Vote to limit EPA power on climate change close
A vote in the U.S. Senate to stop the Environmental Protection Agency (EPA) from going it alone in battling carbon dioxide emissions was deemed destined to fail last week without new last-minute support, according to congressional and private-sector sources.
Sen. Lisa Murkowski, the Alaska Republican leading the effort against looming EPA regulation, had 40 co-sponsors for the bill, which was set for a vote last Thursday. Several other senators also were considering supporting her, but 51 votes were needed for passage in the 100-member Senate.
“I think it’s close,” said Murkowski spokesman Robert Dillon last week. “It’s just a couple votes away probably right now.”
President Barack Obama has warned that the EPA could regulate greenhouse gases and other pollutants blamed for global warming if Congress failed to enact its own legislation. Such a bill passed the U.S. House of Representatives a year ago but a similar effort is bogged down in the Senate.
Murkowski’s bill would simply revoke EPA authority to set new global warming regulations and would not address what to do about the carbon dioxide emissions thought to be causing the environmental problem.
Some lobbyists representing businesses opposed to the EPA rules, which could go into effect early next year, predicted Murkowski’s bill would end up with around 47 to 49 votes.
Last month, EPA finalized regulations that would first hit electric power utilities, factories and oil refiners that emit 75,000 tons of carbon dioxide a year. The EPA rules would require those plants to get pollution permits or prove they are using the latest technology to cut emissions when building facilities.
Even if the legislation blocking the EPA passed the Senate, it could face opposition in the House of Representatives and a nearcertain Obama veto if both chambers approved it.
The fight in Congress over whether the EPA should regulate carbon emissions will be watched closely because the vote could be a barometer of congressional support for separate legislation that would reduce greenhouse gases.
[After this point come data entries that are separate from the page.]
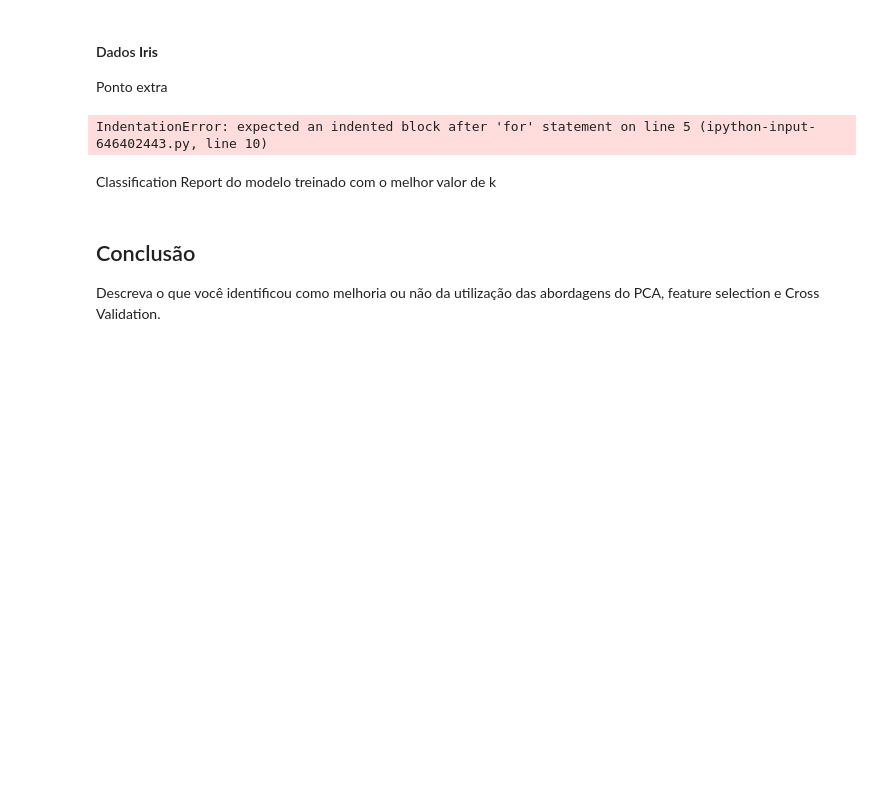
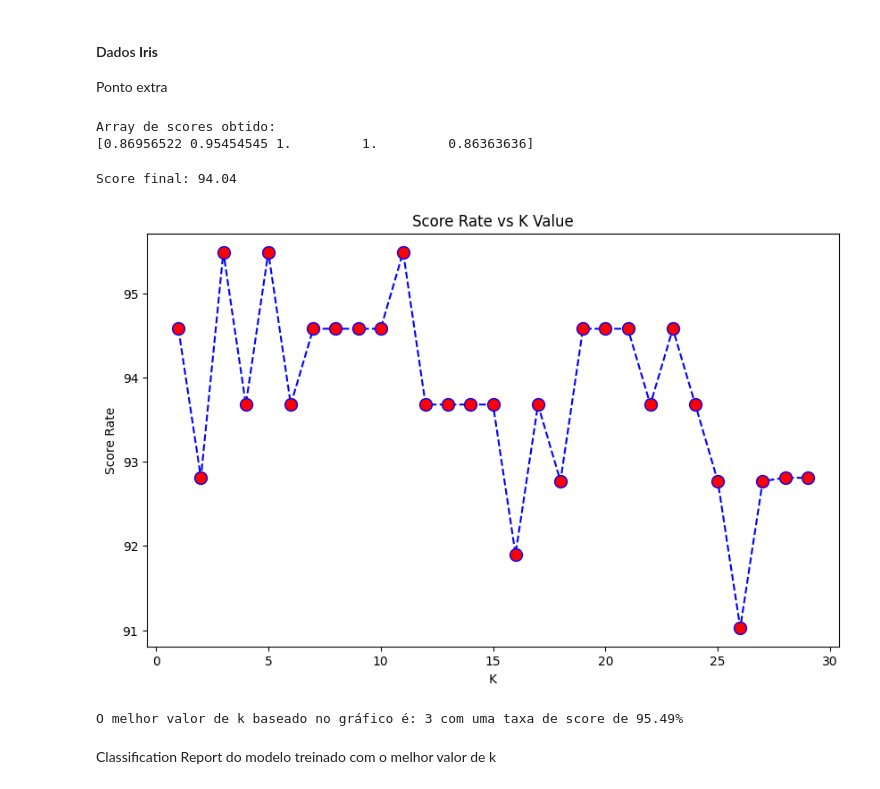
Before and after one commit to Lenoxel/modelos-preditivos-classicos, a Jupyter notebook: notebooks/atividade-04/atividade-04.ipynb, the cells around one changed output. Cells and saved outputs as stored; diff of their text form; code cells hidden in the pictures; blank space fills up the shorter version.

Commit message:
feat: add final version of activity 4 regarding pca, random forest feature selection, and cross validation

```diff
--- a/notebooks/atividade-04/atividade-04.ipynb
+++ b/notebooks/atividade-04/atividade-04.ipynb
@@ -397,27 +406,74 @@ classification_report(y_test, y_pred)
 #### Dados **Iris**
 
 Ponto extra
+# %%
+import pandas as pd
+from sklearn.model_selection import cross_val_score, StratifiedKFold
+from sklearn.neighbors import KNeighborsClassifier
+import numpy as np
+
+colunas = ['sepal_length', 'sepal_width', 'petal_length', 'petal_width', 'class']
+df_iris_full = pd.read_csv('https://raw.githubusercontent.com/Bruno-Venceslau/dataset-modelos_preditivos/refs/heads/main/Arvore_Decisao_Iris_Data%20-%20Arvore_Decisao_Iris_Data.csv', header=None, names=colunas)
+
+
+df_subset = df_iris_full.groupby('class').head(37)
+
+X = df_subset.drop('class', axis=1)
+y = df_subset['class']
+
+knn = KNeighborsClassifier(n_neighbors=1)
+stratified_k_fold = StratifiedKFold(n_splits=5, shuffle=True, random_state=111)
+
+cv_scores = cross_val_score(knn, X, y, cv=stratified_k_fold, scoring='accuracy')
+
+print("Array de scores obtido:")
+print(cv_scores)
+# %% [output]
+Array de scores obtido:
+[0.86956522 0.95454545 1.         1.         0.86363636]
+# %%
+score = []
+for i in range(1, 6):
+    knn = KNeighborsClassifier(n_neighbors=i)
+    cv_scores = cross_val_score(knn, X, y, cv=5)
+    score.append(cv_scores.mean())
+
+score_array = np.array(score)
+
+final_score = round(score_array.mean() * 100, 2)
+print("Score final:", final_score)
+# %% [output]
+Score final: 94.04
 # %%
-from sklearn.model_selection import cross_val_score
+from sklearn.model_selection import cross_val_score, StratifiedKFold
+import matplotlib.pyplot as plt
+from sklearn.neighbors import KNeighborsClassifier
+import numpy as np
 
 score = []
 
 for i in range(1,30):
-  #model
-  #cross validation
-  #score.append(round((cv_scores.mean()*100), 2))
+  knn = KNeighborsClassifier(n_neighbors=i)
+  stratified_k_fold = StratifiedKFold(n_splits=5, shuffle=True, random_state=42)
+  cv_scores = cross_val_score(knn, X, y, cv=stratified_k_fold, scoring='accuracy')
+  score.append(round((cv_scores.mean()*100), 2))
 
 plt.figure(figsize=(10,6))
 plt.plot(range(1,30), score, color='blue', linestyle='dashed', marker='o',
            markerfacecolor = 'red', markersize=10)
 plt.title('Score Rate vs K Value')
 plt.xlabel('K')
 plt.ylabel('Score Rate')
+plt.show()
 # %% [output]
-IndentationError: expected an indented block after 'for' statement on line 5 (ipython-input-646402443.py, line 10)
+[figure, added]
+# %%
+best_k_index = np.argmax(score)
+best_k_value = range(1, 30)[best_k_index]
+best_score = score[best_k_index]
+
+print(f"O melhor valor de k baseado no gráfico é: {best_k_value} com uma taxa de score de {best_score:.2f}%")
+# %% [output]
+O melhor valor de k baseado no gráfico é: 3 com uma taxa de score de 95.49%
 # %% [markdown]
 Classification Report do modelo treinado com o melhor valor de k
-# %% [markdown]
-## Conclusão
-
-Descreva o que você identificou como melhoria ou não da utilização das abordagens do PCA, feature selection e Cross Validation.
```
Also changed, not shown: parts of 4 cells of this notebook.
Dan Lashof, director of the Natural Resources Defense Council’s climate center, called last Thursday’s vote a “critical one.”
“The basic nature of the (Murkowski) resolution is that it overturns the EPA finding that CO2 and other heat-trapping gases endanger public health,” Lashof said.
He and other environmentalists argue that the legislation also would stop the EPA from further controlling vehicle emissions, a major source of global warming pollutants.
Dillon said those charges were false and that the EPA could continue that work.
The Senate debate over carbon pollution from burning coal and oil comes as the U.S. is reeling from a massive oil spill in the Gulf of Mexico, the worst in U.S. history.
The spill has caused Obama to suspend some plans to expand offshore oil drilling and has given environmentalists new hope that sentiment for tackling climate change legislation will move in their direction.
At the same time, Republicans who want to use any comprehensive climate change bill to expand offshore oil drilling recognize the political winds have shifted because of the BP oil spill and so oppose doing anything soon.
One Senate Republican leadership aide, who asked not to be identified, said the vote on the Murkowski legislation could hinge on whether some “wobbly” Democrats were overwhelmed during last week’s recess by constituents back home complaining about big government.
The anti-EPA vote, the aide said, “could be an opportunity for them to show that they’re not one of that crowd.”
As of early last week, three Democrats had joined Murkowski’s effort, while all Republicans except three had voiced support. — DTN